===== PROVIDED INFORMATION

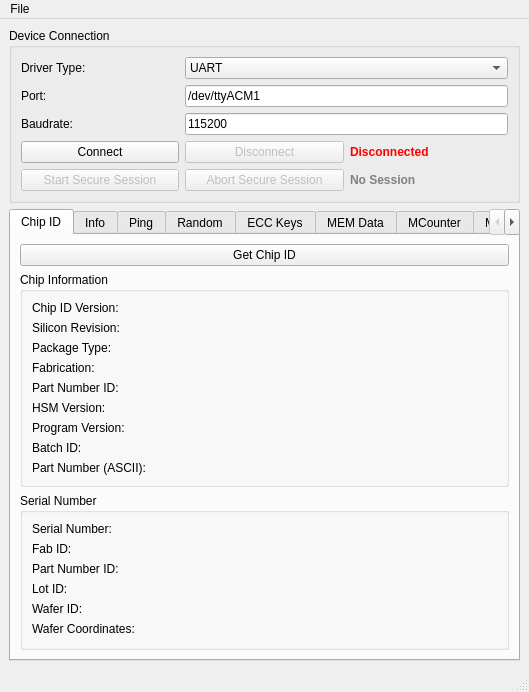
This is mainwindow.ui in petrkr/tropic01manager as Qt 5 draws it before an edit. The edited form follows.
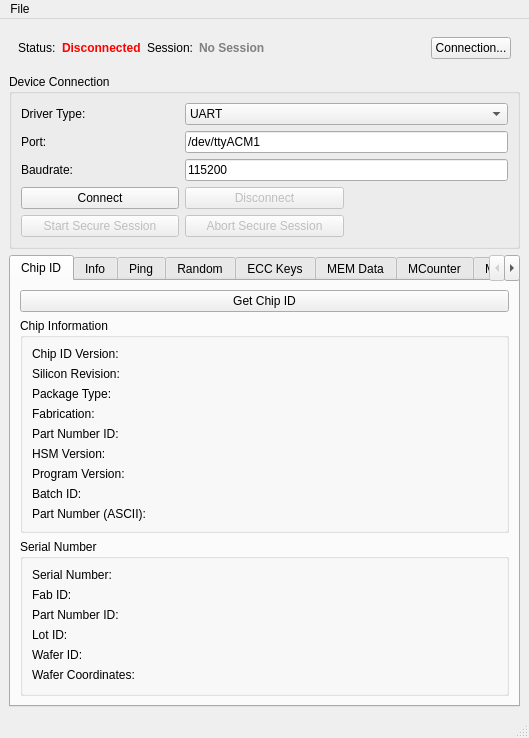
This is the edited form.

Commit message: Colapsable connection, save space

```diff
--- a/mainwindow.ui
+++ b/mainwindow.ui
@@ -22,6 +22,66 @@
    </property>
    <layout class="QGridLayout" name="gridLayout">
     <item row="0" column="0">
+     <widget class="QWidget" name="connectionStatusBar">
+      <layout class="QHBoxLayout" name="layoutConnectionStatusBar">
+       <item>
+        <widget class="QLabel" name="labelConnectionStatusTitle">
+         <property name="text">
+          <string>Status:</string>
+         </property>
+        </widget>
+       </item>
+       <item>
+        <widget class="QLabel" name="lblConnectionStatus">
+         <property name="text">
+          <string>Disconnected</string>
+         </property>
+         <property name="styleSheet">
+          <string notr="true">color: red; font-weight: bold;</string>
+         </property>
+        </widget>
+       </item>
+       <item>
+        <widget class="QLabel" name="labelSessionStatusTitle">
+         <property name="text">
+          <string>Session:</string>
+         </property>
+        </widget>
+       </item>
+       <item>
+        <widget class="QLabel" name="lblSessionStatus">
+         <property name="text">
+          <string>No Session</string>
+         </property>
+         <property name="styleSheet">
+          <string notr="true">color: gray; font-weight: bold;</string>
+         </property>
+        </widget>
+       </item>
+       <item>
+        <spacer name="horizontalSpacerConnectionStatus">
+         <property name="orientation">
+          <enum>Qt::Orientation::Horizontal</enum>
+         </property>
+         <property name="sizeHint" stdset="0">
+          <size>
+           <width>40</width>
+           <height>20</height>
+          </size>
+         </property>
+        </spacer>
+       </item>
+       <item>
+        <widget class="QPushButton" name="btnToggleConnectionSettings">
+         <property name="text">
+          <string>Connection...</string>
+         </property>
+        </widget>
+       </item>
+      </layout>
+     </widget>
+    </item>
+    <item row="1" column="0">
      <widget class="QGroupBox" name="groupBoxConnection">
       <property name="title">
        <string>Device Connection</string>
@@ -98,16 +158,6 @@
          </property>
         </widget>
        </item>
-       <item row="3" column="2">
-        <widget class="QLabel" name="lblConnectionStatus">
-         <property name="text">
-          <string>Disconnected</string>
-         </property>
-         <property name="styleSheet">
-          <string notr="true">color: red; font-weight: bold;</string>
-         </property>
-        </widget>
-       </item>
        <item row="4" column="0">
         <widget class="QPushButton" name="btnStartSecureSession">
          <property name="enabled">
@@ -128,20 +178,10 @@
          </property>
         </widget>
        </item>
-       <item row="4" column="2">
-        <widget class="QLabel" name="lblSessionStatus">
-         <property name="text">
-          <string>No Session</string>
-         </property>
-         <property name="styleSheet">
-          <string notr="true">color: gray; font-weight: bold;</string>
-         </property>
-        </widget>
-       </item>
       </layout>
      </widget>
     </item>
-    <item row="1" column="0">
+    <item row="2" column="0">
      <widget class="QTabWidget" name="tabWidget">
       <property name="sizeIncrement">
        <size>
```
The commit also changes 1 other file.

==========

WHAT TO WORK ON -> Images in the data above are to be skipped. Retype all other material exactly.

ANSWER TO THE EXERCISE ->
This is mainwindow.ui in petrkr/tropic01manager as Qt 5 draws it before an edit. The edited form follows.
This is the edited form.

Commit message: Colapsable connection, save space

```diff
--- a/mainwindow.ui
+++ b/mainwindow.ui
@@ -22,6 +22,66 @@
    </property>
    <layout class="QGridLayout" name="gridLayout">
     <item row="0" column="0">
+     <widget class="QWidget" name="connectionStatusBar">
+      <layout class="QHBoxLayout" name="layoutConnectionStatusBar">
+       <item>
+        <widget class="QLabel" name="labelConnectionStatusTitle">
+         <property name="text">
+          <string>Status:</string>
+         </property>
+        </widget>
+       </item>
+       <item>
+        <widget class="QLabel" name="lblConnectionStatus">
+         <property name="text">
+          <string>Disconnected</string>
+         </property>
+         <property name="styleSheet">
+          <string notr="true">color: red; font-weight: bold;</string>
+         </property>
+        </widget>
+       </item>
+       <item>
+        <widget class="QLabel" name="labelSessionStatusTitle">
+         <property name="text">
+          <string>Session:</string>
+         </property>
+        </widget>
+       </item>
+       <item>
+        <widget class="QLabel" name="lblSessionStatus">
+         <property name="text">
+          <string>No Session</string>
+         </property>
+         <property name="styleSheet">
+          <string notr="true">color: gray; font-weight: bold;</string>
+         </property>
+        </widget>
+       </item>
+       <item>
+        <spacer name="horizontalSpacerConnectionStatus">
+         <property name="orientation">
+          <enum>Qt::Orientation::Horizontal</enum>
+         </property>
+         <property name="sizeHint" stdset="0">
+          <size>
+           <width>40</width>
+           <height>20</height>
+          </size>
+         </property>
+        </spacer>
+       </item>
+       <item>
+        <widget class="QPushButton" name="btnToggleConnectionSettings">
+         <property name="text">
+          <string>Connection...</string>
+         </property>
+        </widget>
+       </item>
+      </layout>
+     </widget>
+    </item>
+    <item row="1" column="0">
      <widget class="QGroupBox" name="groupBoxConnection">
       <property name="title">
        <string>Device Connection</string>
@@ -98,16 +158,6 @@
          </property>
         </widget>
        </item>
-       <item row="3" column="2">
-        <widget class="QLabel" name="lblConnectionStatus">
-         <property name="text">
-          <string>Disconnected</string>
-         </property>
-         <property name="styleSheet">
-          <string notr="true">color: red; font-weight: bold;</string>
-         </property>
-        </widget>
-       </item>
        <item row="4" column="0">
         <widget class="QPushButton" name="btnStartSecureSession">
          <property name="enabled">
@@ -128,20 +178,10 @@
          </property>
         </widget>
        </item>
-       <item row="4" column="2">
-        <widget class="QLabel" name="lblSessionStatus">
-         <property name="text">
-          <string>No Session</string>
-         </property>
-         <property name="styleSheet">
-          <string notr="true">color: gray; font-weight: bold;</string>
-         </property>
-        </widget>
-       </item>
       </layout>
      </widget>
     </item>
-    <item row="1" column="0">
+    <item row="2" column="0">
      <widget class="QTabWidget" name="tabWidget">
       <property name="sizeIncrement">
        <size>
```
The commit also changes 1 other file.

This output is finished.